Road traffic in England and Wales could grow by as much as 54% between 2025 and 2060 according to the latest analysis by the Department for Transport (DfT).
The National Road Traffic Projections 2022 study says that under all the scenarios tested, traffic volume is set to rise with the most modest estimate being an increase of 8%.
Under the ‘core’ scenario traffic could rise by 22%.
There will be corresponding growth in delays which could go up by anywhere between 6% and 85% over the same period, as measured in “average delay per vehicle per mile in seconds”.
However, under all of the projections “tailpipe CO2e emissions from road transport are projected to fall by between 34% and 98% by 2060”, says the DfT.
The report warns that “there is significant uncertainty in long term travel demand.”
The factors with the biggest influence on future traffic volume are:
number and type of households
But there are other influences:
“The lowest levels of traffic are seen in the Behavioural Change Scenario which assumes increased flexible working, online shopping and reduced rates of driving licence holding among younger cohorts.”
The roll out of driverless cars could also have a large impact:
“The highest growth is seen in the Technology Scenario which assumes high and fast uptake of connected and autonomous vehicles (AVs) and high and fast uptake of electric vehicles (EVs) which are assumed to maintain their current cost advantage over petrol and diesel vehicles.
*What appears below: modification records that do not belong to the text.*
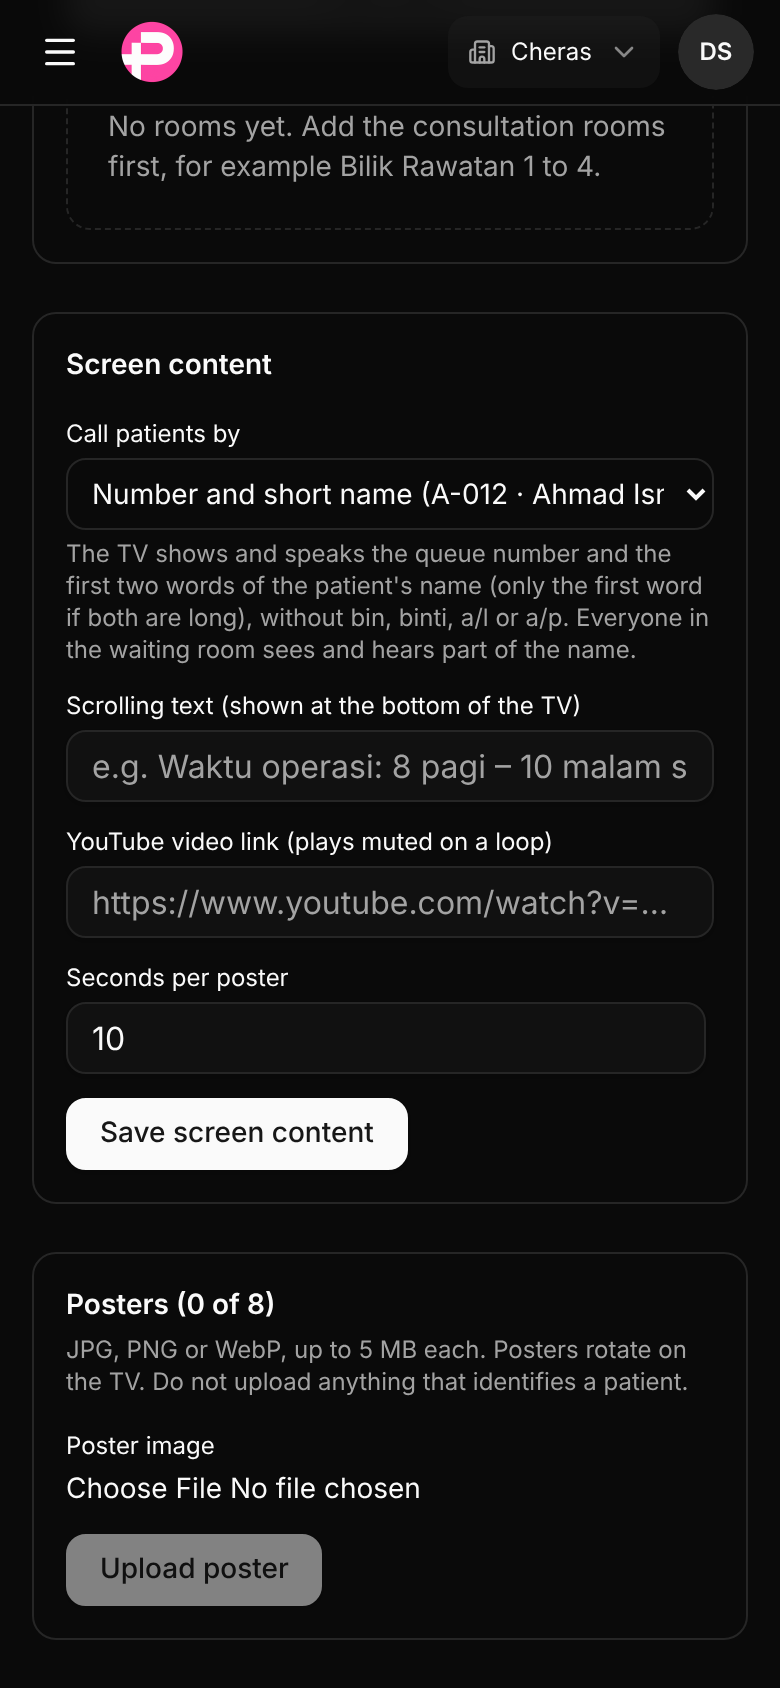
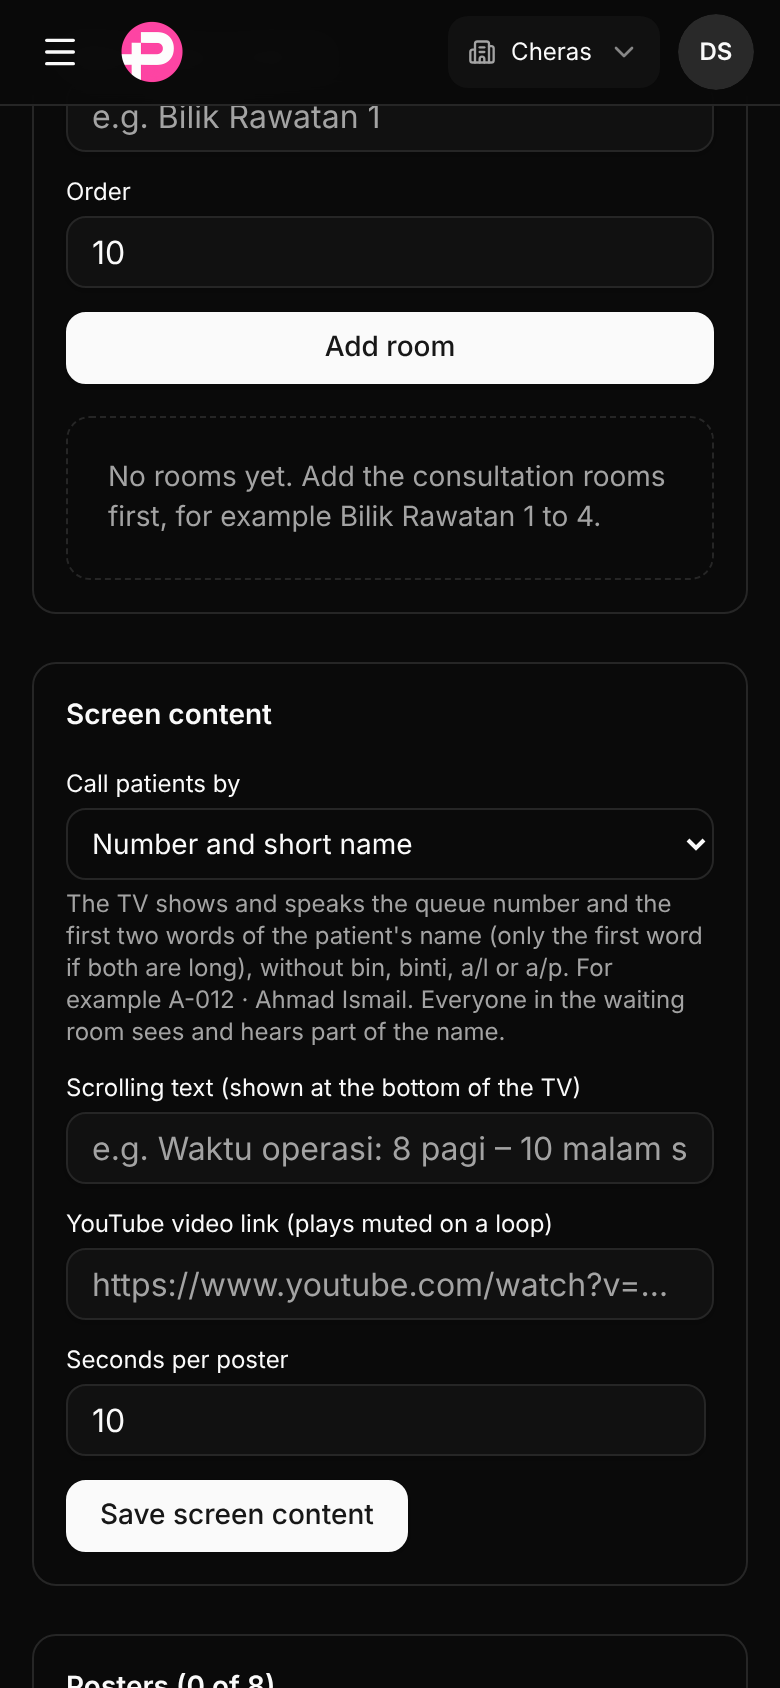
Q-3: shorter short-name option so it fits a phone; example moves to the help text
Daniel's review: at 390 px the closed select cut the option off.

Claude-Session: https://claude.ai/code/session_01MHFmnYonysroHahVHHGCan

diff --git a/resources/js/pages/QueueDisplay/Settings.vue b/resources/js/pages/QueueDisplay/Settings.vue
@@ -94,7 +94,7 @@ const callModeHelp = computed(
         ({
             number: 'The TV and the spoken call use the queue number only. No patient name is shown or spoken.',
             short_name:
-                "The TV shows and speaks the queue number and the first two words of the patient's name (only the first word if both are long), without bin, binti, a/l or a/p. Everyone in the waiting room sees and hears part of the name.",
+                "The TV shows and speaks the queue number and the first two words of the patient's name (only the first word if both are long), without bin, binti, a/l or a/p. For example A-012 · Ahmad Ismail. Everyone in the waiting room sees and hears part of the name.",
             name: "The TV shows and speaks each patient's full registered name to everyone in the waiting room. This is the least private choice.",
         })[
             settingsForm.call_display_mode as 'number' | 'short_name' | 'name'
@@ -392,7 +392,7 @@ const removePoster = (posterId: string) => {
                             Queue number (A-001, B-001)
                         </option>
                         <option value="short_name">
-                            Number and short name (A-012 · Ahmad Ismail)
+                            Number and short name
                         </option>
                         <option value="name">
                             Patient full name (as registered)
This is just one potential future with AVs which assumes increased trip making for the elderly and increased driving licence holding for all. In this scenario, traffic is projected to grow by 54% between 2025 and 2060.”
Steve Gooding, Director of the RAC Foundation, said: “There are currently 5.9 million licence holders aged 70 or over in Britain so we know the demand for mobility is there amongst those of a senior age. In the foreseeable future automated vehicles offer the tantalising prospect of independence for the many millions more people who fall into the older age group but for whatever reason – cost, medical impairment – don’t currently drive.
“The big question, is not whether the technology will work, but how it will be made available? If everyone insists on having their own driverless car then traffic volume, and parking pressures, will rise. However, if we are prepared to access these vehicles ‘on demand’ and forego personal ownership then we could have a win-win situation: quieter roads, fewer cars shared by the many, and cheaper transport.”